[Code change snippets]
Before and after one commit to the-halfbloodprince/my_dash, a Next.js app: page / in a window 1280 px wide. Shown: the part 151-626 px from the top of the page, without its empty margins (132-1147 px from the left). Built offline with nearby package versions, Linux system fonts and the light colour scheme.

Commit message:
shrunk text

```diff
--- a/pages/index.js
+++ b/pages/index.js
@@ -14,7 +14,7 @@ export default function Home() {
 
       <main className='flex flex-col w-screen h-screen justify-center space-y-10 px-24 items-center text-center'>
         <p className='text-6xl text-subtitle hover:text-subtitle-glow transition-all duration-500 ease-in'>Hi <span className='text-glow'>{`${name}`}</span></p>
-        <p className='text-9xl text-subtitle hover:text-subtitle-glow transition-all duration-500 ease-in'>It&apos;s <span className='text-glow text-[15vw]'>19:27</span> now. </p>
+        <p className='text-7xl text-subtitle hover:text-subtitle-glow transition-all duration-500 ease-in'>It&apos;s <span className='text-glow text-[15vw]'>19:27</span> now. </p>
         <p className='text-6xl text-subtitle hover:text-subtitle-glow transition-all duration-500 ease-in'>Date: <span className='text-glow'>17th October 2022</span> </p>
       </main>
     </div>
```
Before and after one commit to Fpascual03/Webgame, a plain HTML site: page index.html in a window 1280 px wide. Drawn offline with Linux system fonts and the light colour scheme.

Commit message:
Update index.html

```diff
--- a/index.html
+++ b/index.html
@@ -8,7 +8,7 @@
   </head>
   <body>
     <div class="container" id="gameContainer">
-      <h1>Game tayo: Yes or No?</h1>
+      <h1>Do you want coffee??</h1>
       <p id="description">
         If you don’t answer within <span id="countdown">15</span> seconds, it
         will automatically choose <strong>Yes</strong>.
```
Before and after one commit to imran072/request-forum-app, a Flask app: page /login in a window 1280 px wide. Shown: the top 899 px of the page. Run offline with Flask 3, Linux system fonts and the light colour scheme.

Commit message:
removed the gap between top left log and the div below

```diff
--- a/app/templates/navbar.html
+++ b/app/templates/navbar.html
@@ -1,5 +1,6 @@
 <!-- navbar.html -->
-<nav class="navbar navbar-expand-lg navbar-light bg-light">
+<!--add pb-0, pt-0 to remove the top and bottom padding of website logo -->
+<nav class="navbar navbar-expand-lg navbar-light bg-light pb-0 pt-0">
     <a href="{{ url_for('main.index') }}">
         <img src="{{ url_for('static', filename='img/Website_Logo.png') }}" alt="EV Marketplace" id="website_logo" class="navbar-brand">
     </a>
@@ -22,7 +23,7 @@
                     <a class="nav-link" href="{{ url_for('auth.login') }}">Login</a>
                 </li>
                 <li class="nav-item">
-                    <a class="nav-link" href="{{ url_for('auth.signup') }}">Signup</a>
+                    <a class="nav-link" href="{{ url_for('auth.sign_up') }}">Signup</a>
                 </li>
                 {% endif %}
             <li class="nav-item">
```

## [Task instructions]
The full set of entries should appear again, unchanged, line by line.

## [Your solution]
Before and after one commit to the-halfbloodprince/my_dash, a Next.js app: page / in a window 1280 px wide. Shown: the part 151-626 px from the top of the page, without its empty margins (132-1147 px from the left). Built offline with nearby package versions, Linux system fonts and the light colour scheme.

Commit message:
shrunk text

```diff
--- a/pages/index.js
+++ b/pages/index.js
@@ -14,7 +14,7 @@ export default function Home() {
 
       <main className='flex flex-col w-screen h-screen justify-center space-y-10 px-24 items-center text-center'>
         <p className='text-6xl text-subtitle hover:text-subtitle-glow transition-all duration-500 ease-in'>Hi <span className='text-glow'>{`${name}`}</span></p>
-        <p className='text-9xl text-subtitle hover:text-subtitle-glow transition-all duration-500 ease-in'>It&apos;s <span className='text-glow text-[15vw]'>19:27</span> now. </p>
+        <p className='text-7xl text-subtitle hover:text-subtitle-glow transition-all duration-500 ease-in'>It&apos;s <span className='text-glow text-[15vw]'>19:27</span> now. </p>
         <p className='text-6xl text-subtitle hover:text-subtitle-glow transition-all duration-500 ease-in'>Date: <span className='text-glow'>17th October 2022</span> </p>
       </main>
     </div>
```
Before and after one commit to Fpascual03/Webgame, a plain HTML site: page index.html in a window 1280 px wide. Drawn offline with Linux system fonts and the light colour scheme.

Commit message:
Update index.html

```diff
--- a/index.html
+++ b/index.html
@@ -8,7 +8,7 @@
   </head>
   <body>
     <div class="container" id="gameContainer">
-      <h1>Game tayo: Yes or No?</h1>
+      <h1>Do you want coffee??</h1>
       <p id="description">
         If you don’t answer within <span id="countdown">15</span> seconds, it
         will automatically choose <strong>Yes</strong>.
```
Before and after one commit to imran072/request-forum-app, a Flask app: page /login in a window 1280 px wide. Shown: the top 899 px of the page. Run offline with Flask 3, Linux system fonts and the light colour scheme.

Commit message:
removed the gap between top left log and the div below

```diff
--- a/app/templates/navbar.html
+++ b/app/templates/navbar.html
@@ -1,5 +1,6 @@
 <!-- navbar.html -->
-<nav class="navbar navbar-expand-lg navbar-light bg-light">
+<!--add pb-0, pt-0 to remove the top and bottom padding of website logo -->
+<nav class="navbar navbar-expand-lg navbar-light bg-light pb-0 pt-0">
     <a href="{{ url_for('main.index') }}">
         <img src="{{ url_for('static', filename='img/Website_Logo.png') }}" alt="EV Marketplace" id="website_logo" class="navbar-brand">
     </a>
@@ -22,7 +23,7 @@
                     <a class="nav-link" href="{{ url_for('auth.login') }}">Login</a>
                 </li>
                 <li class="nav-item">
-                    <a class="nav-link" href="{{ url_for('auth.signup') }}">Signup</a>
+                    <a class="nav-link" href="{{ url_for('auth.sign_up') }}">Signup</a>
                 </li>
                 {% endif %}
             <li class="nav-item">
```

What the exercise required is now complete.